Technology Rules for Digital Kids

Whether texting, surfing the web, or playing video games, research has shown that kids spend more than seven hours a day with gadgets. “That, in and of itself, is neither good nor bad,” says Richard Bavaria, Senior Vice President for Education Outreach for Sylvan Learning. “Balance, as in every other aspect of life, is key.” While tech-savvy kids may have a leg up over those without fundamental knowledge, kids tethered to technology may have their own disadvantages — socially, academically, and, perhaps, even emotionally.

For good or for bad, technology has introduced many “portals of distraction” in kids’ lives — easy ways to get sidetracked, diverted, and overwhelmed. But as the school year progresses, parents want their kids clearly focused rather than busily distracted. Wonder how you can reach a balance? Bavaria and the experts at Sylvan Learning Center offer the following tips:

Your rules rule.
Remember: You’re the boss. Like all rules for kids, the clearer and simpler, the better.

Set time limits.
A good rule of thumb for teens is two hours of screen time per day, including schoolwork. Decide what works best for your family.

Set place limits.
No TV during dinner, for example, or when the family’s having a discussion.
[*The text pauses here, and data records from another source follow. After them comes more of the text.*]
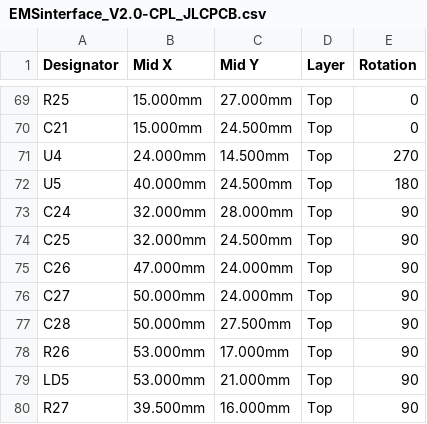
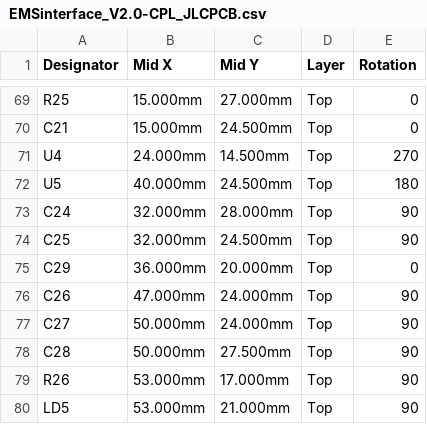
Before and after one commit to maggo1404/ems-bus-isolated-interface, a CSV file: tscircuit/fab/EMSinterface_V2.0-CPL_JLCPCB.csv, drawn as a sheet; only a part is shown, gaps mark what is left out; the shorter side is filled out with more unchanged rows; the diff names each change by its address in the sheet, - before the commit and + after, or states it on an @@ line.

```diff
--- a/tscircuit/fab/EMSinterface_V2.0-CPL_JLCPCB.csv
+++ b/tscircuit/fab/EMSinterface_V2.0-CPL_JLCPCB.csv
+row 75: C29 | 36.000mm | 20.000mm | Top | 0
```
Also changed, not shown: tscircuit/fab/EMSinterface_V2.0-BOM_JLCPCB.csv, 28 other files.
Many families find that it’s best if the computer is in the family room — not in kid’s rooms — and used only when you’re present.

Set site limits.
Discuss the sites your children want to visit, and discuss which ones they’re permitted to use. If some sites are off-limits, explain why you’re vetting them.
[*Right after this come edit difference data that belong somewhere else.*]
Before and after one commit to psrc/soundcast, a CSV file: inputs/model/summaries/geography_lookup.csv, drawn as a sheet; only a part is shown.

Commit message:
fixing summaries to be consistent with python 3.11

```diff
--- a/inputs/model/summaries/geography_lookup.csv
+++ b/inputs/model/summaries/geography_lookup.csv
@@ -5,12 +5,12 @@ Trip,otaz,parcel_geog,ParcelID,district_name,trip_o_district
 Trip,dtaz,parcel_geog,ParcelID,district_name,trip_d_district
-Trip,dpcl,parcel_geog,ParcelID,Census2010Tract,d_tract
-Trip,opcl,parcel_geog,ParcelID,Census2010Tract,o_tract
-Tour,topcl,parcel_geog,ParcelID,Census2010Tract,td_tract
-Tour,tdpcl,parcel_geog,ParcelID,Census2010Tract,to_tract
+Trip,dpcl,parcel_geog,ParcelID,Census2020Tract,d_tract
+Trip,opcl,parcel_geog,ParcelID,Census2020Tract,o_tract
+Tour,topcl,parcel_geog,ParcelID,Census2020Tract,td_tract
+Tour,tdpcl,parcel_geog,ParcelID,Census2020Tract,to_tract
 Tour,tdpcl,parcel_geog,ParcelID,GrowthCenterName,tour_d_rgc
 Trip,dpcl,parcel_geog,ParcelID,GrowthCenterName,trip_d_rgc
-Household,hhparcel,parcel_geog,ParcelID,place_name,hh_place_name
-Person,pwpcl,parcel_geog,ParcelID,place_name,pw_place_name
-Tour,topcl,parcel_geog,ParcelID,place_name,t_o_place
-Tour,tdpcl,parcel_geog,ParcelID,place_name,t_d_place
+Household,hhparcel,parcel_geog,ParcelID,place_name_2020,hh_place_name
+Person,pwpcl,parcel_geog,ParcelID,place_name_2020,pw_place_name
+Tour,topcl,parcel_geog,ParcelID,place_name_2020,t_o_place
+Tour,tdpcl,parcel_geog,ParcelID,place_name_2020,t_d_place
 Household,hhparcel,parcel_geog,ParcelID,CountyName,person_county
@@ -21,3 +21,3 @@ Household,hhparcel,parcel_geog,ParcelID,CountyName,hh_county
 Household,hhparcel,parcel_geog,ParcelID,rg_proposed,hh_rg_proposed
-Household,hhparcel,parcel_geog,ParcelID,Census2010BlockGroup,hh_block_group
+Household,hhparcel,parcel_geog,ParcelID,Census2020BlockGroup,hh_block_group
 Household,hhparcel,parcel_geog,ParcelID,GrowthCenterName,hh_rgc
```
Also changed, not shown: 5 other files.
Schoolwork comes first.
Study and chores come before socializing and games. If your child still struggles with distracting technology, get them the help they need.

6 Rules of Digital Citizenship for Kids

Stress privacy.
Explain why you shouldn’t give out personal information to strangers on the Internet. You don’t have to be scary, just realistic and firm.

Stress your values.
Explain that it is right for them to come to you whenever they encounter something online that makes them uncomfortable or they suspect you would disapprove of — sex, hatred, intolerance, or violence, for instance. Just as we watch what we say in our speech, stress to your kids that it’s important to do the same online.

Be a role model.
Let the kids see you using your computer and phone to make your life easier, more efficient, and more fun. Show how you’re in control of these devices, not the other way around.